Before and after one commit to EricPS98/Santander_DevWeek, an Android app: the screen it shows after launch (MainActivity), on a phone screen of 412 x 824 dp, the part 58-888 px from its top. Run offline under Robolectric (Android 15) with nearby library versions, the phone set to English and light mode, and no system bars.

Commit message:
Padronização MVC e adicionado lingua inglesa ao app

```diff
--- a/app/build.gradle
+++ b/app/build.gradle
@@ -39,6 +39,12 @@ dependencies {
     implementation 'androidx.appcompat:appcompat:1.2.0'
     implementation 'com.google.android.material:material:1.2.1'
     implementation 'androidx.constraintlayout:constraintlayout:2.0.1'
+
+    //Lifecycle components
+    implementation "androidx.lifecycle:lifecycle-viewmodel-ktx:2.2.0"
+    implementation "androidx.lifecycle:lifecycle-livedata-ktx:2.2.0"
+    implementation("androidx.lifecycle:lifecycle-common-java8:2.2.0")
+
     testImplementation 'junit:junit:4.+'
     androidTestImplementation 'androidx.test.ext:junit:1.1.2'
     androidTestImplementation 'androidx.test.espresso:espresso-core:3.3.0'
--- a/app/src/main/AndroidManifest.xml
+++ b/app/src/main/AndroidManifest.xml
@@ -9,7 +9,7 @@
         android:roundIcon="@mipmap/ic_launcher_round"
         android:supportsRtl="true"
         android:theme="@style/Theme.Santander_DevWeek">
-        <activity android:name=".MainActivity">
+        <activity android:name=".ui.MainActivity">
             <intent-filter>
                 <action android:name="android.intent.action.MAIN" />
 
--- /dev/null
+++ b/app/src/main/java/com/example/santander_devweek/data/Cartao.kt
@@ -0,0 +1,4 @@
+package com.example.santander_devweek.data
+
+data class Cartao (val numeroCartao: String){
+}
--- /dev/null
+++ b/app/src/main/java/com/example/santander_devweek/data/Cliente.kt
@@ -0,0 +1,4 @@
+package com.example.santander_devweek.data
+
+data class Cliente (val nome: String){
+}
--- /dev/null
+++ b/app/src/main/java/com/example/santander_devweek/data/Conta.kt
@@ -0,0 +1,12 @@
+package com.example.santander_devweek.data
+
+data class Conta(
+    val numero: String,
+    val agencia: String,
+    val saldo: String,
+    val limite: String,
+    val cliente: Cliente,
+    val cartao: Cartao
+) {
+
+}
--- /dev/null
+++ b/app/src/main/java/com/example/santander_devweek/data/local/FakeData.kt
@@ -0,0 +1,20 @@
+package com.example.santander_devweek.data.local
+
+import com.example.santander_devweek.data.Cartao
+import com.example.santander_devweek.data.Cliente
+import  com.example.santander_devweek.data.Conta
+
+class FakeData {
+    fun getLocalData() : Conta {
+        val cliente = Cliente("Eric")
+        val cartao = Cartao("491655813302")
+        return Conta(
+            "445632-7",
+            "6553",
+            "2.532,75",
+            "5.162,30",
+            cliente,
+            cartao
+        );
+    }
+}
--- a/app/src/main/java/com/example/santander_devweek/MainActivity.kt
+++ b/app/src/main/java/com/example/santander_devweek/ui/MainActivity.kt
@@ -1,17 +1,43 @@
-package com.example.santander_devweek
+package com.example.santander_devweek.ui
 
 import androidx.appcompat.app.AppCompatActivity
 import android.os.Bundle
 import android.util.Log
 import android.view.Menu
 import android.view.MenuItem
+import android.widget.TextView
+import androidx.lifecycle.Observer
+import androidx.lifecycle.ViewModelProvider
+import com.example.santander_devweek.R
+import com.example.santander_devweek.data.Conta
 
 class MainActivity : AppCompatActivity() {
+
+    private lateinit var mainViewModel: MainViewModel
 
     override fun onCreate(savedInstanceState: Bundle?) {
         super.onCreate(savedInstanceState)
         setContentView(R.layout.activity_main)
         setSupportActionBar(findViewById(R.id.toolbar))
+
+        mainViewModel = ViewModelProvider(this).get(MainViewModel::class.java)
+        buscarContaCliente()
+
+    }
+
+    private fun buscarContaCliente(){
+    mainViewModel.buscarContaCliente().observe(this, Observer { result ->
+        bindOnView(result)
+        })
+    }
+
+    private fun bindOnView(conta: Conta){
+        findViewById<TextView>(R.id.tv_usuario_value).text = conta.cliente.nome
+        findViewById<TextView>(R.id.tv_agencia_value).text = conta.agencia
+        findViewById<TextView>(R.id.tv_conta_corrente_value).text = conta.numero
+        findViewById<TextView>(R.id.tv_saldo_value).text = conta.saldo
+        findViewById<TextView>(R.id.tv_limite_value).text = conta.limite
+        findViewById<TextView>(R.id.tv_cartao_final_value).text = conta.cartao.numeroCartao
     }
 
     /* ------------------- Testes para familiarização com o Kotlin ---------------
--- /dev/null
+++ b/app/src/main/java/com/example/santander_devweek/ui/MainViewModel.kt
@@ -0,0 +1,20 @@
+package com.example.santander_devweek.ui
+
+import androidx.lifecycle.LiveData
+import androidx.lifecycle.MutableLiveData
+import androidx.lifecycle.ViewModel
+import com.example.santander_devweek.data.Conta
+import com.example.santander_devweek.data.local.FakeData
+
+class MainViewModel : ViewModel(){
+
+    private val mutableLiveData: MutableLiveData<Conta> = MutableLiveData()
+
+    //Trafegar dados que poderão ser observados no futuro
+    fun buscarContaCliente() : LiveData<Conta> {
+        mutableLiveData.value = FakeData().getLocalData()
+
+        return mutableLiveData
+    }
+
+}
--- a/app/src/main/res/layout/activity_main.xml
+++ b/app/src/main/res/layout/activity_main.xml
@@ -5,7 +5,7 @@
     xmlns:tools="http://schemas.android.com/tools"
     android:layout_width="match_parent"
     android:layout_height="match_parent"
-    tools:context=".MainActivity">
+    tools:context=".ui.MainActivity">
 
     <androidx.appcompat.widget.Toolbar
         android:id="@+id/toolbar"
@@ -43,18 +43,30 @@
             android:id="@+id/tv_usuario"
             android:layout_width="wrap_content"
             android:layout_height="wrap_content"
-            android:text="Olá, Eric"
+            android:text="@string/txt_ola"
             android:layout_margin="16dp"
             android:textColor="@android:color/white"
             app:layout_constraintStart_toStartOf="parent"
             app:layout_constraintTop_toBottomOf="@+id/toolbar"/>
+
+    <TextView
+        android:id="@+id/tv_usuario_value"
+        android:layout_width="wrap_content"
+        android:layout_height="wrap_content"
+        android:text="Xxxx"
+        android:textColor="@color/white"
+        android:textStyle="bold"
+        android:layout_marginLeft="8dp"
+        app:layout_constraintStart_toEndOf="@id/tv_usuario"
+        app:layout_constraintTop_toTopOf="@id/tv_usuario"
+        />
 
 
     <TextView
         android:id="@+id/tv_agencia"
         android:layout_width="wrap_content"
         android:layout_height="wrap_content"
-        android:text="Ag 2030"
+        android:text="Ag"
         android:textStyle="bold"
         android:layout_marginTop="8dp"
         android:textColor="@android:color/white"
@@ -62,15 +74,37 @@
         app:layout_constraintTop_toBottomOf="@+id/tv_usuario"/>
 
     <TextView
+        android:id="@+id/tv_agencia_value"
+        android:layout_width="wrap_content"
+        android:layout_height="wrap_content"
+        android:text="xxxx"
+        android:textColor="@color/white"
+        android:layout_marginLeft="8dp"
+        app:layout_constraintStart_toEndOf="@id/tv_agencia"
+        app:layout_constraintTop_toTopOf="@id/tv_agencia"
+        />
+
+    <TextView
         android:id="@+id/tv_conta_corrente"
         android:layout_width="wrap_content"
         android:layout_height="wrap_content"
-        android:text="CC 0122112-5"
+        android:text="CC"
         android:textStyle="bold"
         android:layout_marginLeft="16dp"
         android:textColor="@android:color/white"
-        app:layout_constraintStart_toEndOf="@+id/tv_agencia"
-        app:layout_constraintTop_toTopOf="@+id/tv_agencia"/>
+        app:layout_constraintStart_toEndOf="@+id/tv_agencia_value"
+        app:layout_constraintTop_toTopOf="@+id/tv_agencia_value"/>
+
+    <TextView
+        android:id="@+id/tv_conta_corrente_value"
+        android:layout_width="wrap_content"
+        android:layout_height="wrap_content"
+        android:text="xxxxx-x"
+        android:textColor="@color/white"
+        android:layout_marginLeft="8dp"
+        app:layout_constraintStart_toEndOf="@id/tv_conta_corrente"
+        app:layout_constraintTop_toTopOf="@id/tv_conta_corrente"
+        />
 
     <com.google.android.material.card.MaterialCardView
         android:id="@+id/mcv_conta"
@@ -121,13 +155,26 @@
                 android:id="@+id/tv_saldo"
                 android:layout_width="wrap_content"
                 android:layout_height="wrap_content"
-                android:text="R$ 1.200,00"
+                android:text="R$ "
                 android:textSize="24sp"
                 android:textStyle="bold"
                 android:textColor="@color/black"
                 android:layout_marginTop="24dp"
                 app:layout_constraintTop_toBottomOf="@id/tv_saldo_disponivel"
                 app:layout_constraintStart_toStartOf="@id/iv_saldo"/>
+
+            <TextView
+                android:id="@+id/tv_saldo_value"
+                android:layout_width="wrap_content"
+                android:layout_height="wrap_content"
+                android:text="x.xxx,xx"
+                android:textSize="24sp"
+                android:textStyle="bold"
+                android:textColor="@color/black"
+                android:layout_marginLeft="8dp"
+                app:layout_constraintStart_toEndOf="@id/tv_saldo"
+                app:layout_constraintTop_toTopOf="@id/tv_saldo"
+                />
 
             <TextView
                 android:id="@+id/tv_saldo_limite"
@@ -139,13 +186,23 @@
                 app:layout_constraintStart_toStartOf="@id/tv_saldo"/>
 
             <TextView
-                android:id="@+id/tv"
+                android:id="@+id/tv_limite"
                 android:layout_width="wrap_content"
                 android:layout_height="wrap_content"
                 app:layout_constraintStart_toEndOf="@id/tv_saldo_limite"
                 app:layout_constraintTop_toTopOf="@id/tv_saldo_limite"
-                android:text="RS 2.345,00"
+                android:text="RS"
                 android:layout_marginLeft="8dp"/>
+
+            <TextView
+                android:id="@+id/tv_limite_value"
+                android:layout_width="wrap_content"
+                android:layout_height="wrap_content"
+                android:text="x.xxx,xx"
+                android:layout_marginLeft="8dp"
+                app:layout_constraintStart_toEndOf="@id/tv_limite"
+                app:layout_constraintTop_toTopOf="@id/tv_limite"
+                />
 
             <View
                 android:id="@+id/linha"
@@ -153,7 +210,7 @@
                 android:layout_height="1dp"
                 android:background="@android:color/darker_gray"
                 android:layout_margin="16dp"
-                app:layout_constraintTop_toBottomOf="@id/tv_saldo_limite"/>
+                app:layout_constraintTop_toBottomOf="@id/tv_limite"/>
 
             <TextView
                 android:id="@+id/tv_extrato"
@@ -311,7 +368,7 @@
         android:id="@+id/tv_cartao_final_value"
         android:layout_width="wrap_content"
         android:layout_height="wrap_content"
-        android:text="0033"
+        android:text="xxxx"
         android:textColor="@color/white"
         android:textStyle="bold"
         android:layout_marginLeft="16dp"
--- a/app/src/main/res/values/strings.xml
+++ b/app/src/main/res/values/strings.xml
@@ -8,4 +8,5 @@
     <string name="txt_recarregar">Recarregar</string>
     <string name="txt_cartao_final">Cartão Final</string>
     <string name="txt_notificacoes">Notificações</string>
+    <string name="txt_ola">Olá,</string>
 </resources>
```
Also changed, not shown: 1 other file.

◇ ◇ ◇ ◇ ◇

## The problem
Could you copy every line from the records that mentions the word "widget"?

## Result for this task
+import android.widget.TextView
     <androidx.appcompat.widget.Toolbar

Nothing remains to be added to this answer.